The day was again warm, so we could do our washing after showering, and the clothes would easily dry before nightfall. After we’d done the domestics, it was time to tackle the issue of plans for tomorrow at the Office of Tourism. The young woman was very helpful, and keen to speak English as she had spent time in Australia. She had also spent time in Belgium so had things to talk about with Jacques too. She helped us by finding that there were no buses running on Sundays from Gallargues, and also no trains would be stopping there either. If we wanted to take the ‘quick’ way to Montpelier, we’d have to walk around 6kms to the next town, Lunel, and catch the train from there. That became our plan.
I got the wifi code – the longest one in the world I think. With these automatically generated codes, I’ve noticed there are many common letters. I think this one had lots of Fs, which is what I felt like saying when it took me three goes to get my iPad to log in. I was already behind with my posting, so I asked whether I could stay and use the wifi in the afternoon and evening. The wifi stays on, so even after the office closed I was able to continue to sit outside under the oversized carport and finish my Paris restaurant blog. Jacques very kindly brought some chairs from the gite so that I didn’t have to sit on the concrete.
An epicerie is like a corner shop. It often has fresh food, cheese and meats in addition to canned food and sometimes pre-prepared packaged foods – perfect pelerin fare for heating in microwaves. I felt like an orange and fennel salad for dinner, so that’s what I bought. With rice and tuna salad, rockmelon ham and pineapple juice we had quite a feast. After dinner I went back to La Halle and continued blogging until it was dark.
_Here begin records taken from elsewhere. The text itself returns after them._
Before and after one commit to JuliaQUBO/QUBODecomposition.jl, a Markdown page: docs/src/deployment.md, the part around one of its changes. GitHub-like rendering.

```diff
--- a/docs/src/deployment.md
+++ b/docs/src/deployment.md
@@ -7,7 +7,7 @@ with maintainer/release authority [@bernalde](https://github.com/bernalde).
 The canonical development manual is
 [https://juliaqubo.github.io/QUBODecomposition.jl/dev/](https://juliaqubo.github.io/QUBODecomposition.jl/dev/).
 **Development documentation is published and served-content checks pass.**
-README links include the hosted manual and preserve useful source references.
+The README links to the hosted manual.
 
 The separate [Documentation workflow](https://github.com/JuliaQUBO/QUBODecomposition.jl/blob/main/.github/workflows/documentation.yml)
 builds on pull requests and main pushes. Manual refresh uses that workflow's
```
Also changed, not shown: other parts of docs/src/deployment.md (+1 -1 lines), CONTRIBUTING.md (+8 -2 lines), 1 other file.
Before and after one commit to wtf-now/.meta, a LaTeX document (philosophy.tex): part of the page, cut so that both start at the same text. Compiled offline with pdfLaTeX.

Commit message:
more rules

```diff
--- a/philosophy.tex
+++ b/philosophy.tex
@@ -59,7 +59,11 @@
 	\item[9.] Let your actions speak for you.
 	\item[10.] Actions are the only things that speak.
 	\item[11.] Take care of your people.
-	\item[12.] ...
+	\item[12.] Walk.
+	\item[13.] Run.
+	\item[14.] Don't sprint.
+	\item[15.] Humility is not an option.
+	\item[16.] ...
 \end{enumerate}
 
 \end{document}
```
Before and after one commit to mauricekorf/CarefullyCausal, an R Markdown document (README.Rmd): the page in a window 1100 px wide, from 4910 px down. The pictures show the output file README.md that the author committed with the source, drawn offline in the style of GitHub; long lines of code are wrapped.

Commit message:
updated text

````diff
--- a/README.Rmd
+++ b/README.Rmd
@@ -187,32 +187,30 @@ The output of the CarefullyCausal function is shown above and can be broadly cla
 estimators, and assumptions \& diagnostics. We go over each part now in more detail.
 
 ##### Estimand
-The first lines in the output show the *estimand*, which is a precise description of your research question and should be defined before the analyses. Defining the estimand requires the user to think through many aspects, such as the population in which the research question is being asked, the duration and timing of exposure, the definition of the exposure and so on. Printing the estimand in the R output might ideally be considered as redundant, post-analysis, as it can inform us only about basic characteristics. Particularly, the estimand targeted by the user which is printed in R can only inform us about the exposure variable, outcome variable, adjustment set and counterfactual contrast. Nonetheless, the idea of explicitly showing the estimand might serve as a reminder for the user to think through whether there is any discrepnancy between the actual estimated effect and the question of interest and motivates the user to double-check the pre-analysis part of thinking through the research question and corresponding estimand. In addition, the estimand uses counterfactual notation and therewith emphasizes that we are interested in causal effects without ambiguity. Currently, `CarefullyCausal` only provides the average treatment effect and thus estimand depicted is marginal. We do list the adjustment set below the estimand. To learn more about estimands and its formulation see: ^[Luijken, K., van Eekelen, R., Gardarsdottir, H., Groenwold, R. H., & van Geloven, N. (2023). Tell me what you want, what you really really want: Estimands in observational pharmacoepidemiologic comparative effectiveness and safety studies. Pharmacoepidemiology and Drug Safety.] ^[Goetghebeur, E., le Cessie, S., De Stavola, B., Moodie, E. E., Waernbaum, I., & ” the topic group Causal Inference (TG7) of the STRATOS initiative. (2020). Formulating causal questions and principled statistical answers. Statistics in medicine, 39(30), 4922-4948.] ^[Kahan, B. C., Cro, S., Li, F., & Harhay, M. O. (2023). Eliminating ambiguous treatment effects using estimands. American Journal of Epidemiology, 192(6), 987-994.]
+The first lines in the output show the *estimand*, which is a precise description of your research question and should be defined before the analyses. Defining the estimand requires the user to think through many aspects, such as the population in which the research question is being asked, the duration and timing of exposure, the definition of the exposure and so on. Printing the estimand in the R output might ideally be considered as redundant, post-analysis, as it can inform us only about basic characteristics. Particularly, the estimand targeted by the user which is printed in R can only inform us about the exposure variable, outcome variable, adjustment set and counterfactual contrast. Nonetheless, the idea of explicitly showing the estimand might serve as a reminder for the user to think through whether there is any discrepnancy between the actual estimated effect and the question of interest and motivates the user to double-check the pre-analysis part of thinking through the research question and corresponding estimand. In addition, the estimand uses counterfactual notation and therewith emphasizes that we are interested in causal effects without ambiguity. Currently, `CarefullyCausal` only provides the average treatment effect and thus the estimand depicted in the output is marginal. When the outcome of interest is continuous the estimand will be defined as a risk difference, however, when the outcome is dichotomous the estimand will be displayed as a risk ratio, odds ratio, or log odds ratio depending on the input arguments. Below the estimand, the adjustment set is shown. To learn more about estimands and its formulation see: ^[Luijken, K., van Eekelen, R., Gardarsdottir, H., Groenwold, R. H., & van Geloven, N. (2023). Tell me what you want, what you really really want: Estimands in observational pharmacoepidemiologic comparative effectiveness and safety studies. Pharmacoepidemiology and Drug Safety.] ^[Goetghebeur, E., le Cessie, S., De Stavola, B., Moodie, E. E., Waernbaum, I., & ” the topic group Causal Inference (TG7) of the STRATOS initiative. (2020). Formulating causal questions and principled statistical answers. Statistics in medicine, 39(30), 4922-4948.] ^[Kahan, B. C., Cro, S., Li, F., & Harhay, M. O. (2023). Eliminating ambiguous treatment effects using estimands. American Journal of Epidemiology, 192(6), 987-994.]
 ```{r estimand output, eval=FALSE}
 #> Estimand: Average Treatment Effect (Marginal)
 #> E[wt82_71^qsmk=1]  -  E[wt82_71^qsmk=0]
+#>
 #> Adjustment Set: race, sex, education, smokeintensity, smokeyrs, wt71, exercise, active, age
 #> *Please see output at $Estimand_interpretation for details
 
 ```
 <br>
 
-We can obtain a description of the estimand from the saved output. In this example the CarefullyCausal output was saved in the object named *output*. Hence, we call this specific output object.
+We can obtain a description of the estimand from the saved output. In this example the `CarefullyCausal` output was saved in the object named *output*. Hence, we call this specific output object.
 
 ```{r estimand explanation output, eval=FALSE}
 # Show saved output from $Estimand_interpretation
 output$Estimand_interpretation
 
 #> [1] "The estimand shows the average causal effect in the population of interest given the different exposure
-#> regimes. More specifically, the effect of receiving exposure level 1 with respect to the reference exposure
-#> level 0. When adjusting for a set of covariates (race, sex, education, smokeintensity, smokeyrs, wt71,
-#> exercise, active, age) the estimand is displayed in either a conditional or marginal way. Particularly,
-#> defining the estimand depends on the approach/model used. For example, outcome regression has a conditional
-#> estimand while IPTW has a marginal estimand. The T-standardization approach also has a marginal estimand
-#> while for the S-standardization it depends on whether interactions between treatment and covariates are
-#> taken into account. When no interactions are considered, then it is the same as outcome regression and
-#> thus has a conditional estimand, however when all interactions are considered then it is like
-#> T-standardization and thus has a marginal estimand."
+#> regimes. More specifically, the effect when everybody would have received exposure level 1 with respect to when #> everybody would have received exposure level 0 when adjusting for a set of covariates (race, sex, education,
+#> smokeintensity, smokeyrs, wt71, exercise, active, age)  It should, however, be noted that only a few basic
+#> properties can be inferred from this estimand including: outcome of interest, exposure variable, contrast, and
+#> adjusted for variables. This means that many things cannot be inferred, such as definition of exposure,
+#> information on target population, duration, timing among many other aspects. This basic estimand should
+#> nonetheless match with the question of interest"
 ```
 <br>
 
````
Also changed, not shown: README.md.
I snuck back into the gite when I’d finished. So now you know the lengths I go to in a foreign country for wifi to complete this blog!